Zoelle Egner says she was treated like an office mom who had to prepare extracurricular activities and meals–as well as clean up the mess–but then wouldn’t be allowed to use the engineer-exclusive perks. In an article titled “The Myth Of The Non-Technical Startup Employee,” she recalls discrimination for both being a woman and not an engineer at the startup where she worked as an operations manager. “A visitor openly refused to believe I was capable of understanding our product, and yelled at me for 20 minutes about how he had a serious technical question that I couldn’t possibly answer. When I finally threatened to show him my GitHub, he immediately told me I was “awesome” and that “more girls should be like [me].”

Women who have humanities backgrounds often don’t think they qualify for positions in tech even though their perspective can greatly influence products and teams despite lack of recognition in the industry. “When people ask about how to get on the more technical side, I say, ‘You’re potentially overvaluing the ability to write code,’” Graham says. “When you’re building startups and companies, the ability to create structure is a really powerful skill.”

The Undervalued Effect

Repeatedly having to “prove” themselves weighed on women’s desire to stay in the industry, according to a survey collected from 716 technical and nontechnical women who have left the industry. For some of those women, enough questioning from their office peers had led them to question themselves.


Despite repeated success, Molly Graham’s self-doubt naturally surfaced again when she was offered a position at a new company by Facebook’s former CTO–and inventor of the “like” button–Bret Taylor. “I find myself and my friends might be more likely to say, ‘Oh, there’s always somebody better out there for this position,’ where a lot of my male friends would probably be like, ‘Yeah I can do this–no worries.’”

AngelHack CEO Sabeen Ali knows the feeling. Not knowing how to code, she attended many male-dominated hackathons for years and had to force her way onto teams. The average hackathon environment makes for a hard place for coding females–let alone noncoding ones–to feel comfortable but is deeply necessary, Ali says: “Having that diversity is actually a huge asset.”

She tells me about one case in point, a noncoding woman named Komal Ahmad who hit the trifecta of an uphill battle: a minority female who can’t code and is working on an actual important problem. So when she came up with an idea to help the homeless, she says she felt “massive” insecurity. “You feel a huge guilt that you don’t know how to code,” she says. “It’s definitely uncomfortable when you’re unlike everyone else and presenting something to a roomful of judges who literally give two fucks that someone is going hungry.”

Now Ahmad and many other women are trying to juggle being the CEO of a company while learning how to code so she can be taken seriously. “Yes, I want skilled empathy, but I’m also doing it so that no one can also put anything over me and no one can say that I don’t put enough time in,” she says. “It’s not fair, but I’m not going to let that stop me from solving this problem.”
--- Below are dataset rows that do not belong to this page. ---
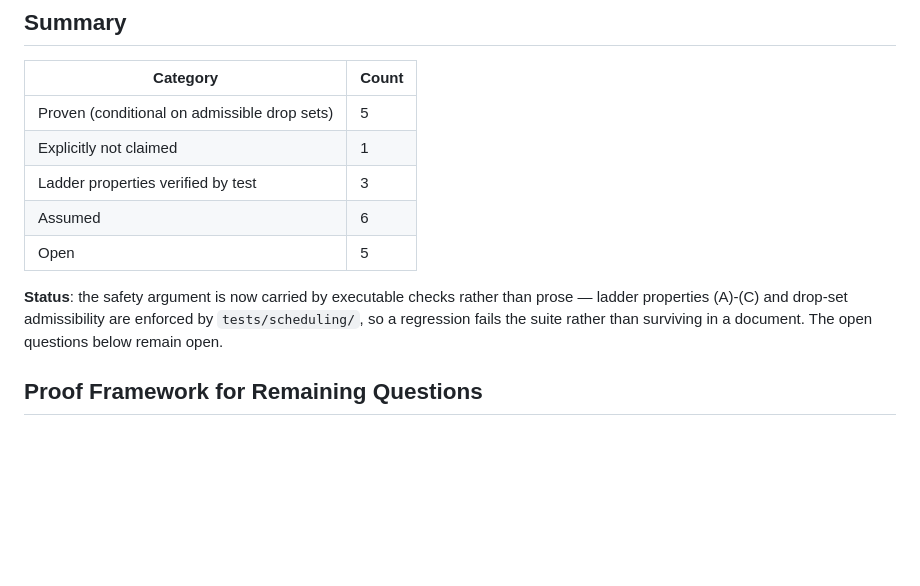
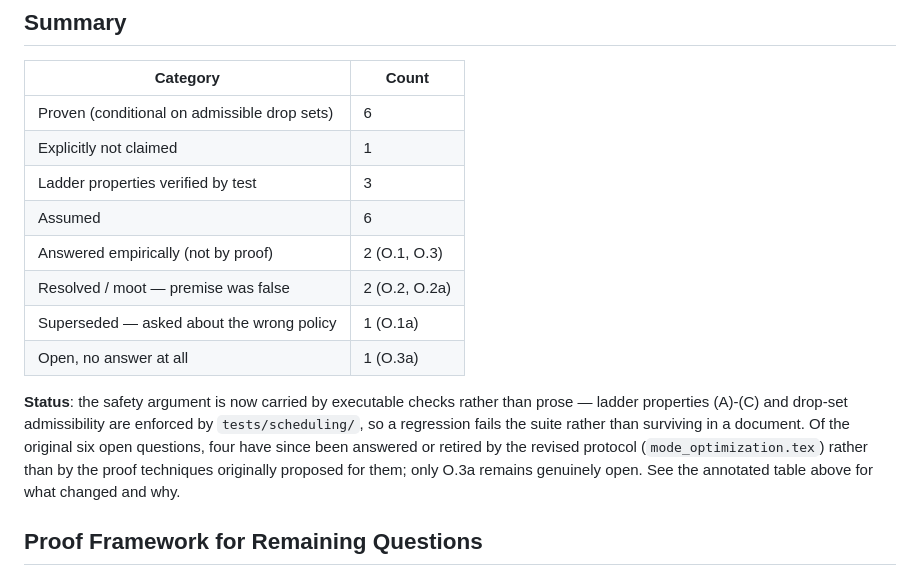
Before and after one commit to IainBate/Allocating-Criticality-Levels, a Markdown page: docs/proof_requirements.md, the part around the change. GitHub-like rendering; blank space fills up the shorter version.

Commit message:
chore: auto-commit before tool use at 2026-08-20 08:08:00

```diff
--- a/docs/proof_requirements.md
+++ b/docs/proof_requirements.md
@@ -114,16 +114,22 @@ now, and by what.
 
 | Category | Count |
 |----------|-------|
-| Proven (conditional on admissible drop sets) | 5 |
+| Proven (conditional on admissible drop sets) | 6 |
 | Explicitly not claimed | 1 |
 | Ladder properties verified by test | 3 |
 | Assumed | 6 |
-| Open | 5 |
+| Answered empirically (not by proof) | 2 (O.1, O.3) |
+| Resolved / moot — premise was false | 2 (O.2, O.2a) |
+| Superseded — asked about the wrong policy | 1 (O.1a) |
+| Open, no answer at all | 1 (O.3a) |
 
 **Status**: the safety argument is now carried by executable checks rather than
 prose — ladder properties (A)-(C) and drop-set admissibility are enforced by
 `tests/scheduling/`, so a regression fails the suite rather than surviving in a
-document. The open questions below remain open.
+document. Of the original six open questions, four have since been answered or
+retired by the revised protocol (`mode_optimization.tex`) rather than by the
+proof techniques originally proposed for them; only O.3a remains genuinely
+open. See the annotated table above for what changed and why.
 
 ## Proof Framework for Remaining Questions
 
```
After getting talked out of leaving Salesforce by her mentors, Leyla Seka is now running the company as a general manager. She says that if women feel typecast to one particular role because they don’t have coding skills, they have to work past it mentally first. “I think we all create a narrative of what we are and we stick to it,” she says. “So we have to unstick ourselves, and I think that’s where the challenging parts come in.”


Each of the women were adamant about not letting biases become an excuse for them. And none is apologetic for not having prior coding knowledge. They do, however, ask for a level playing field–in all positions technical or not. “Noncoding women’s voices and ideas matter,” Ahmad says. “It doesn’t matter if they [women] don’t know how to code, because that’s a teachable skill, but passion isn’t. Hustle isn’t.”

About the author

Jennifer is a journalist and Silicon Valley native. A lover of long form, she reports on innovators using tech for greater causes